The extraordinary level of detail emerging in the New York Review of Books surrounding the Warhol Red Self Portraits that were denied by the Warhol Authenticity Board continues to amaze and thrill readers. The conversation began with Richard Dorment’s essay on the series of works that made a strong case for their authenticity.
Now Richard Ekstract gives more details from the moment in art history. Ekstract had arranged for Warhol to get use of a video camera—then a new consumer product—and tapes for free. This represented a huge monetary value to Warhol which he would later repay with a gift of the materials to make a series of the Red Self Portraits that now stand at the heart of the controversy:

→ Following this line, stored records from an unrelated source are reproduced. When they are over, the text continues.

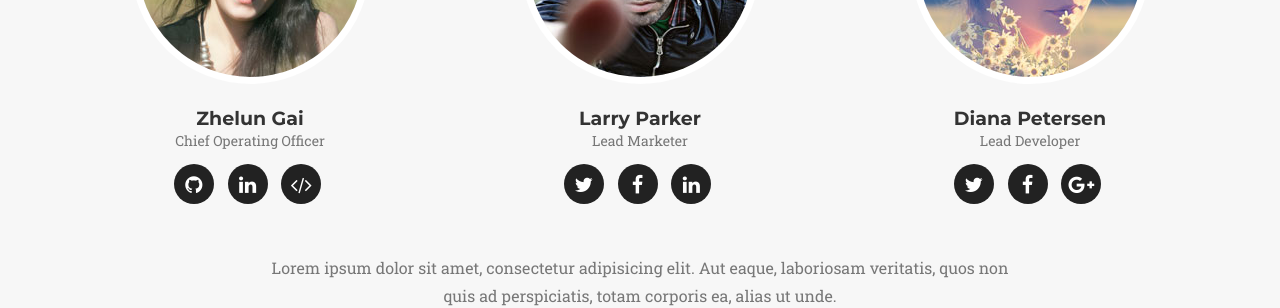
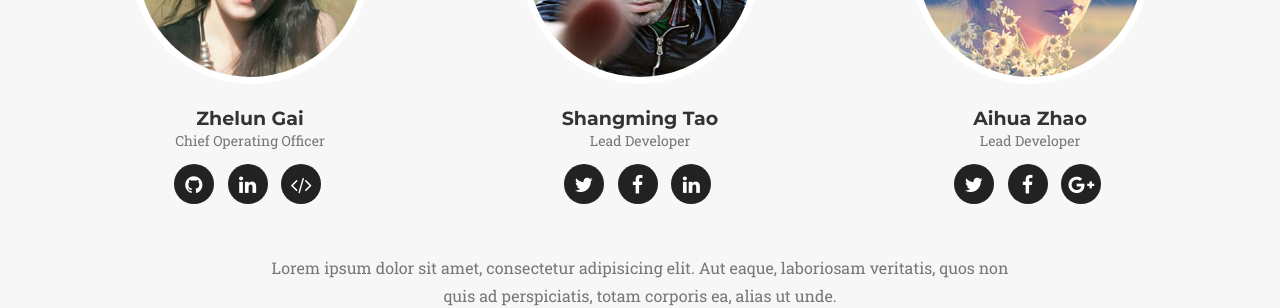
Before and after one commit to DataseekCN/DataseekCN.github.io, a Jekyll site: the page built from index.html, in a window 1280 px wide and 900 px high, scrolled down 4875 px. Shown: the part 153-461 px from the top of the window. Built offline with Jekyll 4.4.1, drawn with Linux system fonts in a browser that asks for light colours; some web fonts are replaced.

Commit message:
add team member info

```diff
--- a/_config.yml
+++ b/_config.yml
@@ -20,9 +20,9 @@ people:
     - title: code
       url: https://leetcode.com/user3301
 
-- name: Larry Parker
+- name: Shangming Tao
   pic: 2
-  position: Lead Marketer
+  position: Lead Developer
   social:
     - title: twitter
       url: #
@@ -31,7 +31,7 @@ people:
     - title: linkedin
       url: #
 
-- name: Diana Petersen
+- name: Aihua Zhao
   pic: 3
   position: Lead Developer
   social:
```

I agreed to sponsor the world premiere of these videos in an underground location. The party was held on an unused rail platform underneath the Waldorf Astoria Hotel in New York City, adjacent to the tracks of the New York Central Railroad. Guests had to enter through a fire door on East 49th Street and descend two long staircases to reach the tracks, which then had to be crossed to reach the platform. The Waldorf Astoria Hotel was kind enough to run an electric line down to the platform so we could show the work. We had to move in by hand the bulky equipment needed to project the sound and video. We weren’t able to serve food at the party because there were rats around.
TheNew York Herald Tribune had a photographer on hand to document everything—including a staged “happening” in which two costumed Elizabethan swordsmen suddenly began dueling on the platform. The story with photos appeared in the Sunday edition of the Herald Tribune. The red Warhol self-portrait was on display for all to see. And a new chapter of art history was written in the bowels of Manhattan.
Warhol Under the Waldorf (New York Review of Books Letters)
How Andy Warhol’s Red Self Portraits Were Made (New York Review of Books)
‘What Andy Warhol Did’: An Exchange from the June 9, 2011 issue
The Warhol Foundation on Trial from the February 25, 2010 issue
What Is a Warhol?: An Exchange from the December 17, 2009 issue
‘What Is an Andy Warhol?’: An Exchange from the November 19, 2009 issue